It’s okay not to be okay.


May 1st marks the first day of Mental Health Awareness month. According to the CDC, More than 1 in 5 US adults live with a mental illness. Over 1 in 5 youth (ages 13-18) either currently or at some point during their life have had a seriously debilitating mental illness. 

For students like me, stressful items in school can include quizzes, tests, projects, socializing, work, AP tests and so much more, and when the stress gets to be too much, it can lead to burnout.

Many students do not even know how to deal with the large amounts of stress that they have when it comes to the homework assigned or the tests or projects that need to be completed. 

The main message that needs to be conveyed during this month is that it’s okay not to be okay. If school stresses you out and leads to feelings of depression, anxiety and more, that’s okay. 

Where does stigma around mental health originate, and furthermore, why is speaking out about how you feel sometimes too much for a person to do? For the longest time, there were many factors that affected the reaction around mental health, whether that’s societal standards, religion, or even family expectations. 

Although we have gotten better at normalizing mental health struggles, there is still stigma around it that exists in many forms. According to a 2017 study by the British Journal of Psychology , only 16.5 percent of individuals with depression worldwide seek the help they need, significantly lower than the amount of people worldwide who actually battle with depression.

The message with 2017 study is that many of us underestimate what we are actually going through, and start to put up with more than we can handle. During Mental Health Awareness Month, it is important to understand that if you believe that your behavior is indicating a mental illness, that it’s OKAY to go and talk to someone. 

As a student at RAHS, I can feel myself getting stressed out by AP classes and the amount of summative work that I need to get done. Although I can feel when I’m starting to burn out, I feel as though I still need to get my homework done, because the workload is not going to stop for me, which might be the case for most students.
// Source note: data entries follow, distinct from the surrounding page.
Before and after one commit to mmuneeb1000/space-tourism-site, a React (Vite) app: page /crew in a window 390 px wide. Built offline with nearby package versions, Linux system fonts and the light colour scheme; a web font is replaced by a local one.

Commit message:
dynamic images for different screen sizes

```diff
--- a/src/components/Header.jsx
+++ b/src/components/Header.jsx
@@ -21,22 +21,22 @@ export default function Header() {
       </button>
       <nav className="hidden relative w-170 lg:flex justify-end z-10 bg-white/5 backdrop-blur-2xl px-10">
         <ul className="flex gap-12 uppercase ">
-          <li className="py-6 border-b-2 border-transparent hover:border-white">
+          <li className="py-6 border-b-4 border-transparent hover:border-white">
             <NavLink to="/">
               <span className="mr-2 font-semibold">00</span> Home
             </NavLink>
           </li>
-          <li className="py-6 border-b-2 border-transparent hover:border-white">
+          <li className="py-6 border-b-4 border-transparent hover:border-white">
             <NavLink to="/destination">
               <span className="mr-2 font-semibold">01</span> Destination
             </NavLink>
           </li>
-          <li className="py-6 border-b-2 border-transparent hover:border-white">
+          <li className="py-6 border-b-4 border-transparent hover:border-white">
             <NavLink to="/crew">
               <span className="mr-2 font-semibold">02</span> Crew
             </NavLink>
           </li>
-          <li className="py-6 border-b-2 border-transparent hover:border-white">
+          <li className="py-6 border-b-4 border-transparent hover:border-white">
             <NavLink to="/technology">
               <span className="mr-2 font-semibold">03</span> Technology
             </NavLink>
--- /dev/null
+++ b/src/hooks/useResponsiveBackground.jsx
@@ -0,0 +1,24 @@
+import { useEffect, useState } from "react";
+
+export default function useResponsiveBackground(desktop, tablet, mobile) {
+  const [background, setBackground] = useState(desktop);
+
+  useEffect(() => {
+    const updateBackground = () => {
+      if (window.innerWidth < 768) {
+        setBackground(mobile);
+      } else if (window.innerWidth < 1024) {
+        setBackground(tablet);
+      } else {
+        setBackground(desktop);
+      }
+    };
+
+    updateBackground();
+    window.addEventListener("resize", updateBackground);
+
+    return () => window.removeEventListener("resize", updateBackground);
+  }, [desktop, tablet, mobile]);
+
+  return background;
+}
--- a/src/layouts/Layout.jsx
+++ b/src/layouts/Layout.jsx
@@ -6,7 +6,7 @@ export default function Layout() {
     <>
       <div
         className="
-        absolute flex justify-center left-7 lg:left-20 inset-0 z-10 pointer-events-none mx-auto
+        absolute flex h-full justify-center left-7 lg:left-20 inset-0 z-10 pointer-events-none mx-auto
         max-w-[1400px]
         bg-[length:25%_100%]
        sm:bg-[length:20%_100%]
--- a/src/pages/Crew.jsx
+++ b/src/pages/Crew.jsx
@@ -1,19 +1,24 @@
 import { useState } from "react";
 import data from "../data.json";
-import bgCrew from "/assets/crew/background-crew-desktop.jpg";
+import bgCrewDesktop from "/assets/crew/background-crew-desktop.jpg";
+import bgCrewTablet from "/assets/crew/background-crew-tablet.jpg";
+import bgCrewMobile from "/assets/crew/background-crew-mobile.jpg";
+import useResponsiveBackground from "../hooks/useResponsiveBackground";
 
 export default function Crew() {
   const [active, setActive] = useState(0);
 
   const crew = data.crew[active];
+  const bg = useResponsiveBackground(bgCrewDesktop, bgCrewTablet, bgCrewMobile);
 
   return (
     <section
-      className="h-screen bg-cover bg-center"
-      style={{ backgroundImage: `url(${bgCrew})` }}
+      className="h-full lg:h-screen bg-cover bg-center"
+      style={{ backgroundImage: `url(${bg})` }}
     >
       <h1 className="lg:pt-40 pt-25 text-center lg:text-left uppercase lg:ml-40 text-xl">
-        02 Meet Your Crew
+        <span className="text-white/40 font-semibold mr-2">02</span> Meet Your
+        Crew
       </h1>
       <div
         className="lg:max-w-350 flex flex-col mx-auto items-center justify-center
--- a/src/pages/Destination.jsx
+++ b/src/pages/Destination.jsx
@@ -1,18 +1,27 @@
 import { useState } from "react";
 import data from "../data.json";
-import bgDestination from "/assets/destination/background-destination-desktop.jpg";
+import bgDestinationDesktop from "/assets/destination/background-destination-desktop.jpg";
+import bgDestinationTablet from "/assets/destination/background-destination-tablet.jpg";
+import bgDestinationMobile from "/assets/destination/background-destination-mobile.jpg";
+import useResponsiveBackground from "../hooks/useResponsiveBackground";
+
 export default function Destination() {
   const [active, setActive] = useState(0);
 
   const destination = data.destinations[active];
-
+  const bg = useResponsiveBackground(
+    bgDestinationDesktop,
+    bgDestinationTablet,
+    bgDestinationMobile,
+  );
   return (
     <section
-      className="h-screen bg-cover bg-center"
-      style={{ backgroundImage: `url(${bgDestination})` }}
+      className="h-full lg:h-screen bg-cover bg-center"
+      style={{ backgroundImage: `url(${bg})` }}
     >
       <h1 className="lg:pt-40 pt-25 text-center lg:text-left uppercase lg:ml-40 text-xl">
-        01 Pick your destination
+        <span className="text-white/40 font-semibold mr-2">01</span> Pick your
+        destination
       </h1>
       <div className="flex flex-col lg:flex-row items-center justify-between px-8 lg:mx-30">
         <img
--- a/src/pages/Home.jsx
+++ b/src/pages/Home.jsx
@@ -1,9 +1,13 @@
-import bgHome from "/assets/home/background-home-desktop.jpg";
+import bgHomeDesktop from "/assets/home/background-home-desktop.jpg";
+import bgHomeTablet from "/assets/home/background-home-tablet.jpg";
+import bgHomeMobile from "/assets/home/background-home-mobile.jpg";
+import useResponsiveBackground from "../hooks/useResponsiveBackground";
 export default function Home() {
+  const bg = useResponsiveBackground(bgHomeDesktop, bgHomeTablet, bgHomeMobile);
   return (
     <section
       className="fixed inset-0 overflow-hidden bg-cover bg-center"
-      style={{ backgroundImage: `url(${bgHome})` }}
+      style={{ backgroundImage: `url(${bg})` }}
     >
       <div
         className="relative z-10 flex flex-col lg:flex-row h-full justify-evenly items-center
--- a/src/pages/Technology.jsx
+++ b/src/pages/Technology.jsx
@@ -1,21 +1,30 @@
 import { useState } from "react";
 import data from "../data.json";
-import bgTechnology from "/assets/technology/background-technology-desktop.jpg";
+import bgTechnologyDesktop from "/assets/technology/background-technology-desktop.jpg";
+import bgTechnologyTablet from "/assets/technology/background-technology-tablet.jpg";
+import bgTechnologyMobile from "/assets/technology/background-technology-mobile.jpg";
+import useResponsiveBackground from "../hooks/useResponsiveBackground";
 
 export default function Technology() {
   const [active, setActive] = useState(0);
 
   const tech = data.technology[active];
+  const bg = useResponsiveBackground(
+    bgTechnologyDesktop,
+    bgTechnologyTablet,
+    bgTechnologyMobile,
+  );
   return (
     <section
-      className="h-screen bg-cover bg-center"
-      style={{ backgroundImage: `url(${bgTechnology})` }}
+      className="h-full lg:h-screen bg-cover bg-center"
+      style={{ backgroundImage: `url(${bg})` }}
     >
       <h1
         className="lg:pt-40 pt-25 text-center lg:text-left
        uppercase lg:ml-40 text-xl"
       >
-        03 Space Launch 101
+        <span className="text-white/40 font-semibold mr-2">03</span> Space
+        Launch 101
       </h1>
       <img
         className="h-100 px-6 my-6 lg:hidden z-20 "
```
But what needs to be realized by many students is that mental health should be the first priority. If not prioritized, mental health can make school and studying for these tests and summative work just harder.
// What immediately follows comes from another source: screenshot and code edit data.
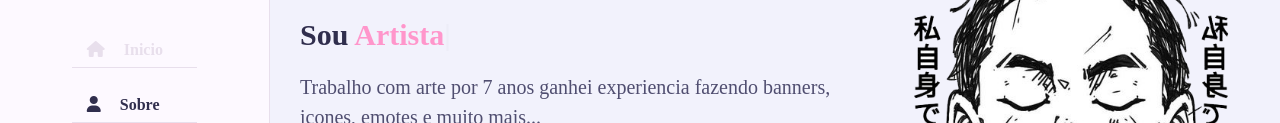
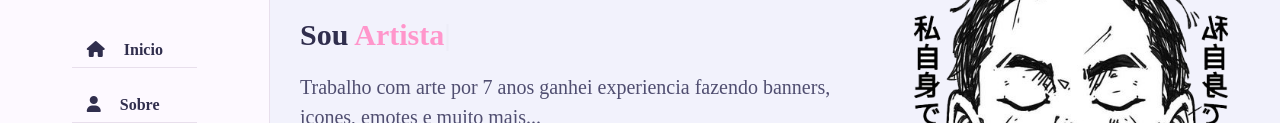
Before and after one commit to Banibu/nekoportfolio, a plain HTML site: page index.html in a window 1280 px wide. Shown: the part 255-378 px from the top of the page. Drawn offline with nearby package versions, Linux system fonts and the light colour scheme; a web font is replaced by a local one.

Commit message:
Update style.css

```diff
--- a/css/style.css
+++ b/css/style.css
@@ -254,7 +254,7 @@ ul
 }
 .aside .nav li a.active
 {
-    color:var(--bg-black-50)
+    color:var(--text-black-900)
 }
 .aside .nav li a i
 {
```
Additionally, during this month, much can be done to attempt to reduce the stigma around mental illnesses and mental health. You can start by educating yourself on any mental health topics you’re not that aware of or educate others on topics you do know of. 

Another way to act on this month is focusing on your own self and offering support to those around you who need it.

Many people, including teenagers, need to understand and emphasize to others that mental health is something not to be taken lightly and to inform others why it is important to take care of your mental health. 

Relaxing through many different outlets can alleviate the stress you feel which can help mental health. But this May should be emphasized as the month that we raise awareness for mental health and eliminate the stigma around it. 

To learn more about mental health, visit To better help support your mental health, visit for more resources.